[Front-end code edit data]
━━━━━━━━━━━━━━━━

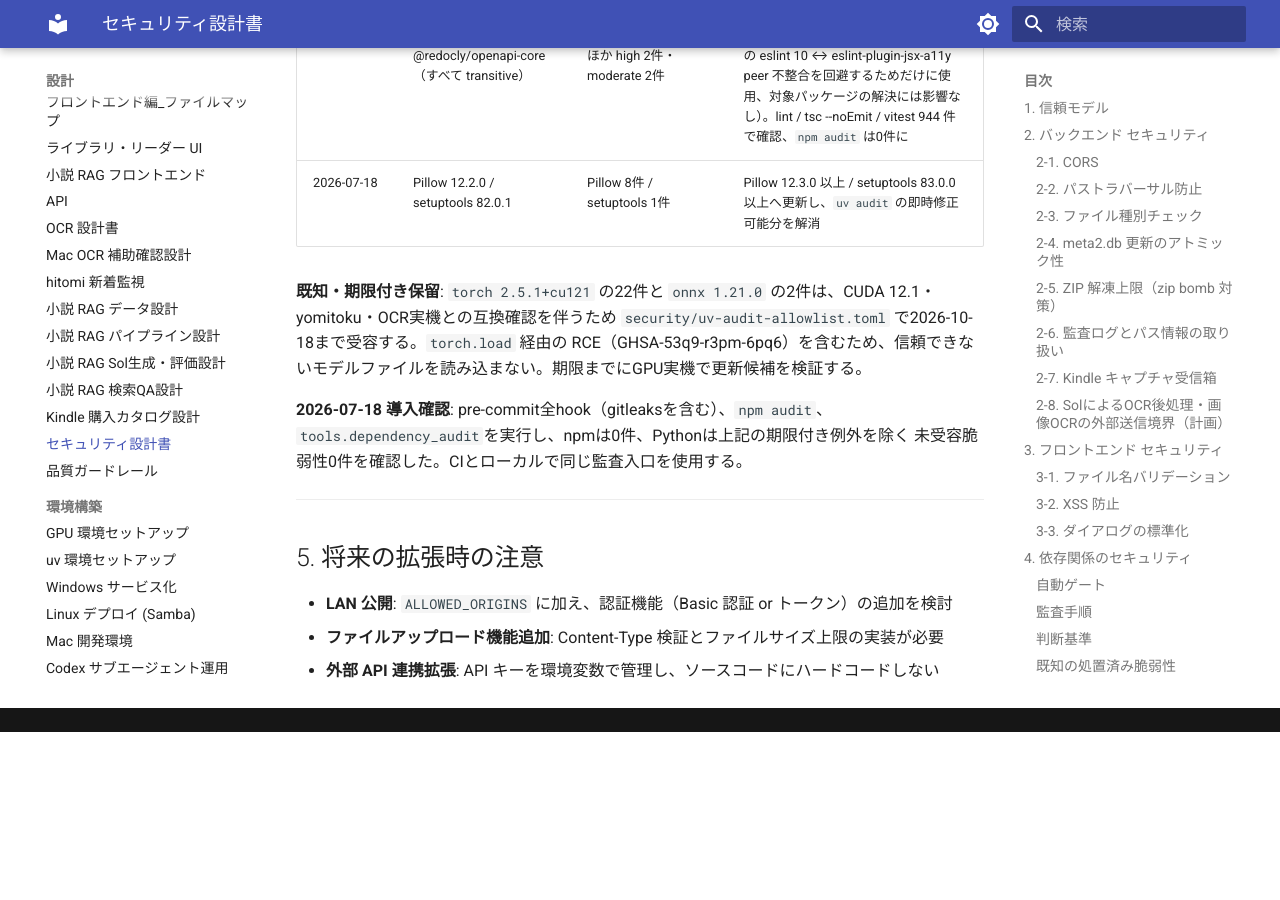
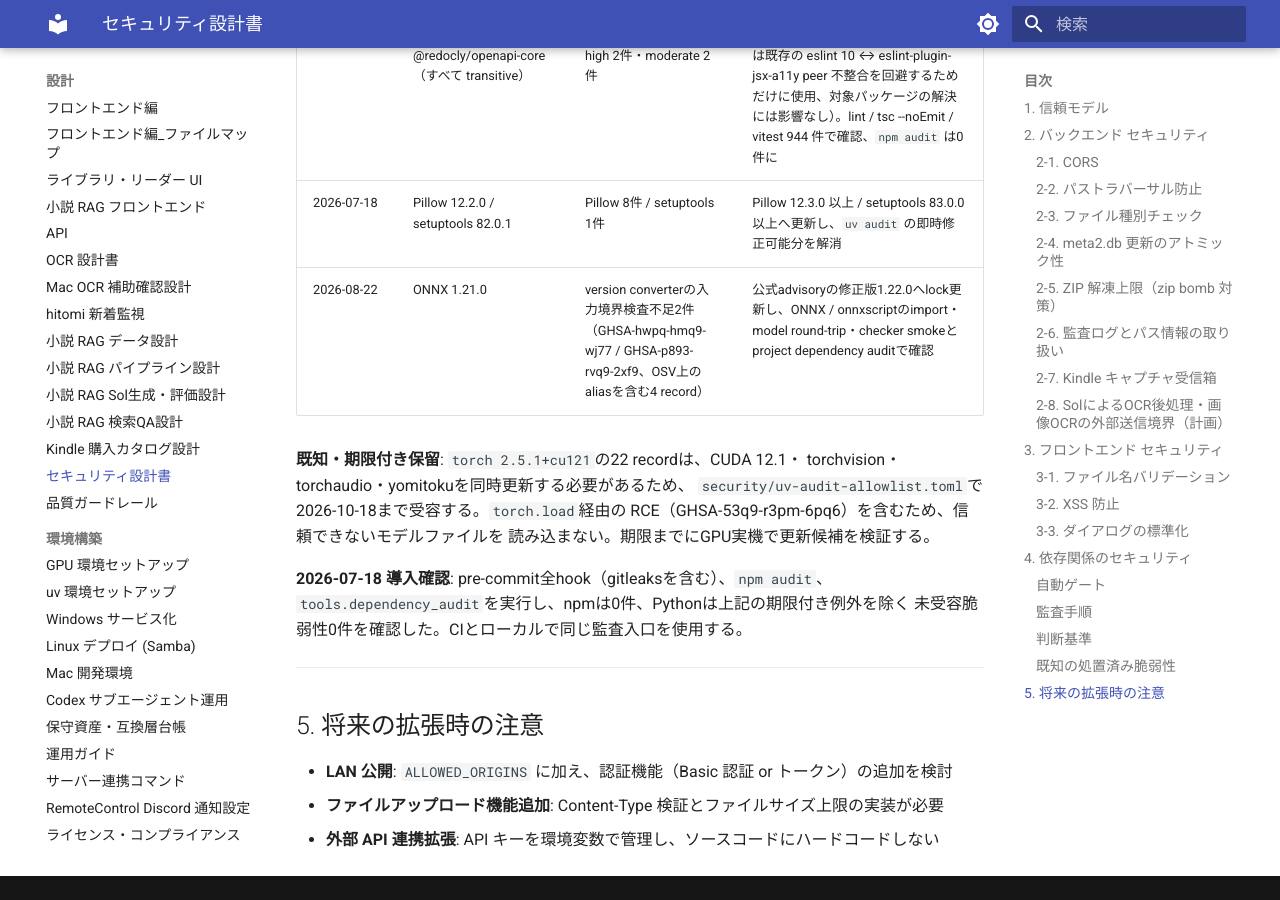
Before and after one commit to kkmmyr/Pic2PDF_Viewer, an MkDocs documentation site: the page built from docs/design/詳細設計/セキュリティ設計書.md, in a window 1280 px wide and 900 px high, scrolled down 7834 px. Built offline with MkDocs 1.6.1 and Material for MkDocs 9.7.7, drawn with Linux system fonts in a browser that asks for light colours; before the commit the page ends 8566 px from its top, so only the background shows below that; some of the changed text lies outside the part shown.

Commit message:
chore(audit): restore Python dependency and asset gates
- update ONNX to the advisory-fixed release and remove its exception
- classify OCR holdout and Ornith evaluation maintenance assets
- resolve the remaining backend format drift

Co-Authored-By: Codex GPT-5.6 Sol <noreply@anthropic.com>

```diff
--- a/docs/design/詳細設計/セキュリティ設計書.md
+++ b/docs/design/詳細設計/セキュリティ設計書.md
@@ -1,6 +1,6 @@
 # セキュリティ設計書
 
-> status: living | last-verified: 2026-08-02
+> status: living | last-verified: 2026-08-22
 
 本アプリケーションのセキュリティ設計の根拠・防御範囲・制限をまとめる。
 
@@ -247,8 +247,13 @@ cd backend && uv run python -m tools.dependency_audit
 | 2026-07-03 | starlette 1.2.1（fastapi 経由の transitive） | form() limit 無視による DoS・hostname 偽装ほか計4件 | `uv lock --upgrade-package starlette` で 1.3.1 に更新（fastapi の制約内に収まったため fastapi 本体は未変更）、pytest 914 件で確認 |
 | 2026-07-03 | form-data / undici / js-yaml / @redocly/openapi-core（すべて transitive） | CRLF injection・TLS 証明書検証バイパスほか high 2件・moderate 2件 | `npm audit fix --legacy-peer-deps` で解決（`--legacy-peer-deps` は既存の eslint 10 ↔ eslint-plugin-jsx-a11y peer 不整合を回避するためだけに使用、対象パッケージの解決には影響なし）。lint / tsc --noEmit / vitest 944 件で確認、`npm audit` は0件に |
 | 2026-07-18 | Pillow 12.2.0 / setuptools 82.0.1 | Pillow 8件 / setuptools 1件 | Pillow 12.3.0 以上 / setuptools 83.0.0 以上へ更新し、`uv audit` の即時修正可能分を解消 |
+| 2026-08-22 | ONNX 1.21.0 | version converterの入力境界検査不足2件（GHSA-hwpq-hmq9-wj77 / GHSA-p893-rvq9-2xf9、OSV上のaliasを含む4 record） | 公式advisoryの修正版1.22.0へlock更新し、ONNX / onnxscriptのimport・model round-trip・checker smokeとproject dependency auditで確認 |
 
-**既知・期限付き保留**: `torch 2.5.1+cu121` の22件と `onnx 1.21.0` の2件は、CUDA 12.1・yomitoku・OCR実機との互換確認を伴うため `security/uv-audit-allowlist.toml` で2026-10-18まで受容する。`torch.load` 経由の RCE（GHSA-53q9-r3pm-6pq6）を含むため、信頼できないモデルファイルを読み込まない。期限までにGPU実機で更新候補を検証する。
+**既知・期限付き保留**: `torch 2.5.1+cu121`の22 recordは、CUDA 12.1・
+torchvision・torchaudio・yomitokuを同時更新する必要があるため、
+`security/uv-audit-allowlist.toml`で2026-10-18まで受容する。`torch.load`経由の
+RCE（GHSA-53q9-r3pm-6pq6）を含むため、信頼できないモデルファイルを
+読み込まない。期限までにGPU実機で更新候補を検証する。
 
 **2026-07-18 導入確認**: pre-commit全hook（gitleaksを含む）、`npm audit`、
 `tools.dependency_audit`を実行し、npmは0件、Pythonは上記の期限付き例外を除く
```
Also changed, not shown: docs/design/環境構築/保守資産・互換層台帳.md (+7 -2 lines), docs/log/変更履歴.md (+7 -0 lines), 4 other files.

━━━━━━━━━━━━━━━━

• [WHAT TO PRODUCE]:
Could you repeat every record exactly as written, with the pictures left out?

• [RESULT]:
Before and after one commit to kkmmyr/Pic2PDF_Viewer, an MkDocs documentation site: the page built from docs/design/詳細設計/セキュリティ設計書.md, in a window 1280 px wide and 900 px high, scrolled down 7834 px. Built offline with MkDocs 1.6.1 and Material for MkDocs 9.7.7, drawn with Linux system fonts in a browser that asks for light colours; before the commit the page ends 8566 px from its top, so only the background shows below that; some of the changed text lies outside the part shown.

Commit message:
chore(audit): restore Python dependency and asset gates
- update ONNX to the advisory-fixed release and remove its exception
- classify OCR holdout and Ornith evaluation maintenance assets
- resolve the remaining backend format drift

Co-Authored-By: Codex GPT-5.6 Sol <noreply@anthropic.com>

```diff
--- a/docs/design/詳細設計/セキュリティ設計書.md
+++ b/docs/design/詳細設計/セキュリティ設計書.md
@@ -1,6 +1,6 @@
 # セキュリティ設計書
 
-> status: living | last-verified: 2026-08-02
+> status: living | last-verified: 2026-08-22
 
 本アプリケーションのセキュリティ設計の根拠・防御範囲・制限をまとめる。
 
@@ -247,8 +247,13 @@ cd backend && uv run python -m tools.dependency_audit
 | 2026-07-03 | starlette 1.2.1（fastapi 経由の transitive） | form() limit 無視による DoS・hostname 偽装ほか計4件 | `uv lock --upgrade-package starlette` で 1.3.1 に更新（fastapi の制約内に収まったため fastapi 本体は未変更）、pytest 914 件で確認 |
 | 2026-07-03 | form-data / undici / js-yaml / @redocly/openapi-core（すべて transitive） | CRLF injection・TLS 証明書検証バイパスほか high 2件・moderate 2件 | `npm audit fix --legacy-peer-deps` で解決（`--legacy-peer-deps` は既存の eslint 10 ↔ eslint-plugin-jsx-a11y peer 不整合を回避するためだけに使用、対象パッケージの解決には影響なし）。lint / tsc --noEmit / vitest 944 件で確認、`npm audit` は0件に |
 | 2026-07-18 | Pillow 12.2.0 / setuptools 82.0.1 | Pillow 8件 / setuptools 1件 | Pillow 12.3.0 以上 / setuptools 83.0.0 以上へ更新し、`uv audit` の即時修正可能分を解消 |
+| 2026-08-22 | ONNX 1.21.0 | version converterの入力境界検査不足2件（GHSA-hwpq-hmq9-wj77 / GHSA-p893-rvq9-2xf9、OSV上のaliasを含む4 record） | 公式advisoryの修正版1.22.0へlock更新し、ONNX / onnxscriptのimport・model round-trip・checker smokeとproject dependency auditで確認 |
 
-**既知・期限付き保留**: `torch 2.5.1+cu121` の22件と `onnx 1.21.0` の2件は、CUDA 12.1・yomitoku・OCR実機との互換確認を伴うため `security/uv-audit-allowlist.toml` で2026-10-18まで受容する。`torch.load` 経由の RCE（GHSA-53q9-r3pm-6pq6）を含むため、信頼できないモデルファイルを読み込まない。期限までにGPU実機で更新候補を検証する。
+**既知・期限付き保留**: `torch 2.5.1+cu121`の22 recordは、CUDA 12.1・
+torchvision・torchaudio・yomitokuを同時更新する必要があるため、
+`security/uv-audit-allowlist.toml`で2026-10-18まで受容する。`torch.load`経由の
+RCE（GHSA-53q9-r3pm-6pq6）を含むため、信頼できないモデルファイルを
+読み込まない。期限までにGPU実機で更新候補を検証する。
 
 **2026-07-18 導入確認**: pre-commit全hook（gitleaksを含む）、`npm audit`、
 `tools.dependency_audit`を実行し、npmは0件、Pythonは上記の期限付き例外を除く
```
Also changed, not shown: docs/design/環境構築/保守資産・互換層台帳.md (+7 -2 lines), docs/log/変更履歴.md (+7 -0 lines), 4 other files.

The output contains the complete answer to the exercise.